U.S. Customs and Border Protection’s (CBP) office of field operations will be implementing new procedures for small boats entering the country in 2016.
On December 22, the CBP announced new inspection procedures for foreign flagged private boats entering the U.S. These procedures will be in addition to the current reporting process.
All operators of pleasure boats must report to CBP immediately: if they are arriving in the U.S. from a foreign port or location; if they had contact with another vessel outside the U.S.; or if they have received merchandise outside U.S. territorial waters.
Canadian registered boats moored full-time in Washington marinas will need to report in person the first time they return from Canadian waters. Operators should request a cruising license which will then allow them to report as usual (e.g. NEXUS) for the remainder of the year.
“The cruising license will greatly facilitate multiple entries during the year and avoid additional fees for boaters,” said Bellingham port director Diana Sandoval.
A cruising license may be available to boats departing from Canada and arriving in the Puget Sound area. Cruising licenses may exempt some foreign flagged pleasure boats from having to undergo formal CBP entrance and clearance procedures, except at the first CBP port of entry each year. Cruising licenses are normally valid for one year.
The operator of a foreign flagged or undocumented foreign pleasure boat without a valid U.S. cruising license must obtain CBP clearance before leaving a port in the U.S.
Foreign flagged boats traveling under a cruising license would not be required to purchase a CBP decal, which is currently $27.50, for the year.

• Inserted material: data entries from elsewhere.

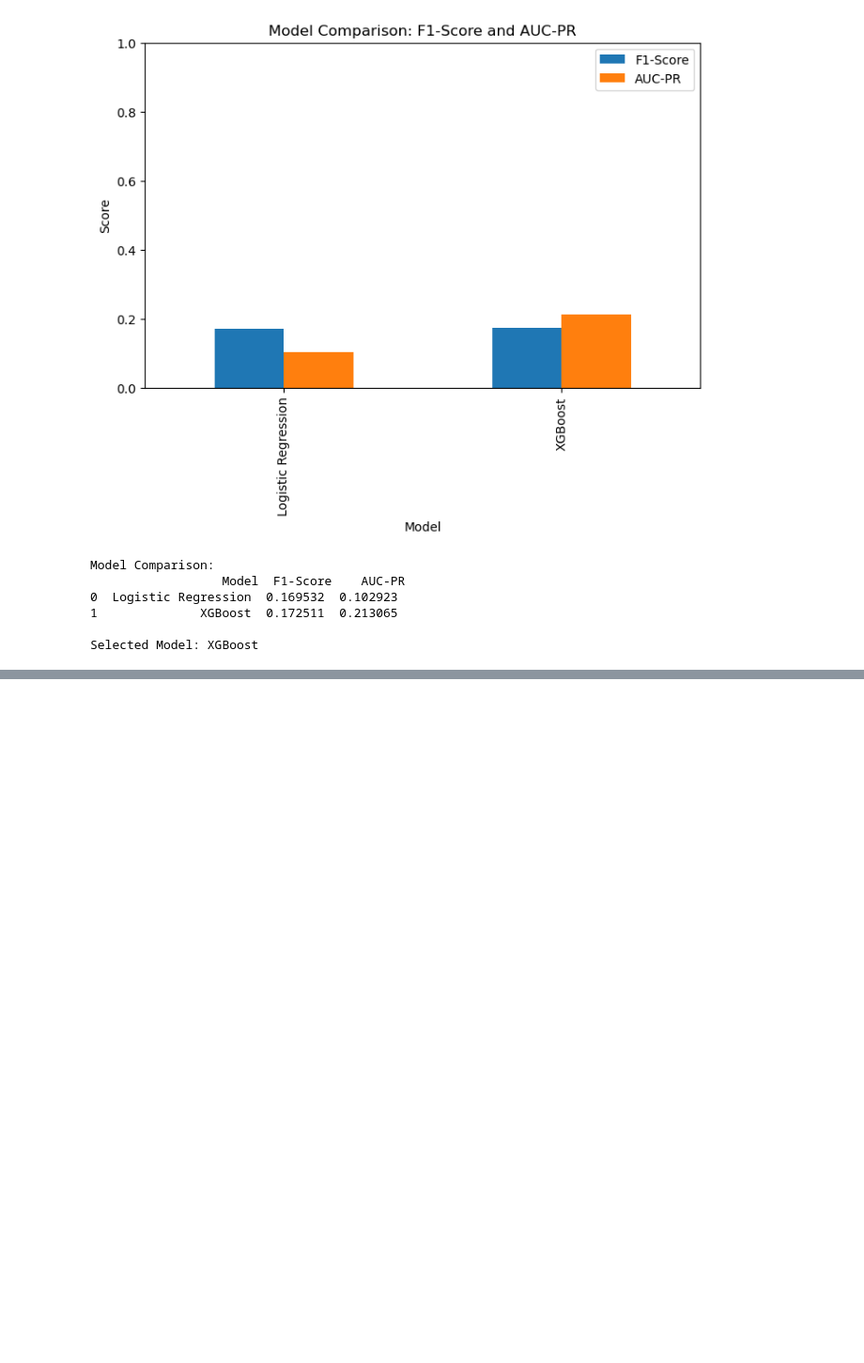
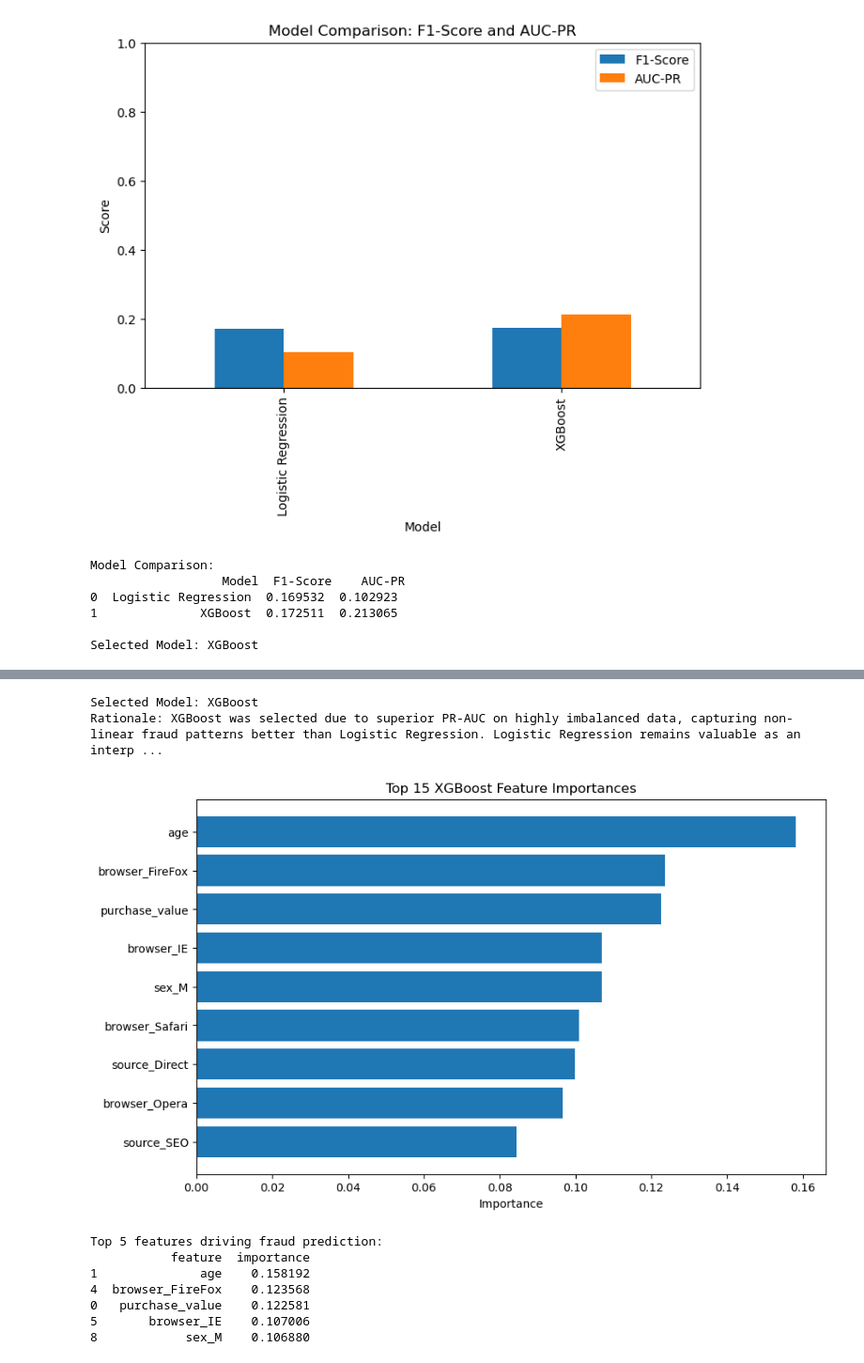
Before and after one commit to Ebenezer777/Fraud-Detection, a Jupyter notebook: notebooks/modeling.ipynb, the cells around one changed output, grey strips where cells are left out. Shown at 94% size. Drawn from its saved outputs; the diff is of its cells as text; code cells hidden in the pictures; blank space fills up the shorter version.

```diff
--- a/notebooks/modeling.ipynb
+++ b/notebooks/modeling.ipynb
@@ -301,0 +468,61 @@ Selected Model: XGBoost
+# %%
+if pr_auc_xgb > pr_auc_lr:
+    selected_model = "XGBoost"
+    rationale = (
+        "XGBoost was selected due to superior PR-AUC on highly imbalanced data, "
+        "capturing non-linear fraud patterns better than Logistic Regression. "
+        "Logistic Regression remains valuable as an interpretable baseline."
+    )
+else:
+    selected_model = "Logistic Regression"
+    rationale = (
+        "Logistic Regression was selected due to comparable performance and "
+        "greater interpretability, which is preferred in regulated fraud contexts."
+    )
+
+print("Selected Model:", selected_model)
+print("Rationale:", rationale)
+# %% [output]
+Selected Model: XGBoost
+Rationale: XGBoost was selected due to superior PR-AUC on highly imbalanced data, capturing non-linear fraud patterns better than Logistic Regression. Logistic Regression remains valuable as an interp ...
+# %%
+# Cell for Task 3: Feature importance extraction (XGBoost)
+import pandas as pd
+import matplotlib.pyplot as plt
+
+# Use the column names from your encoded X_test (after OneHotEncoding)
+feature_names = X_test_encoded.columns
+
+# Get feature importances from the trained XGB model
+importances = xgb_model.feature_importances_
+
+# Safety check
+if len(feature_names) != len(importances):
+    print("Warning: Feature names and importances length mismatch. Using X_test_encoded columns.")
+    feature_names = X_test_encoded.columns
+
+# Create DataFrame for importances
+feat_imp_df = pd.DataFrame({
+    "feature": feature_names,
+    "importance": importances
+}).sort_values(by="importance", ascending=False)
+
+# Plot top 15 features
+plt.figure(figsize=(10,6))
+plt.barh(feat_imp_df["feature"].head(15)[::-1], feat_imp_df["importance"].head(15)[::-1])
+plt.xlabel("Importance")
+plt.title("Top 15 XGBoost Feature Importances")
+plt.show()
+
+# Display top 5 features
+print("Top 5 features driving fraud prediction:")
+print(feat_imp_df.head(5))
+# %% [output]
+[figure, added]
+Top 5 features driving fraud prediction:
+           feature  importance
+1              age    0.158192
+4  browser_FireFox    0.123568
+0   purchase_value    0.122581
+5       browser_IE    0.107006
+8            sex_M    0.106880
```
Also changed, not shown: parts of 9 cells of this notebook.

For questions, please contact the small boat reporting line at 800/562-5943.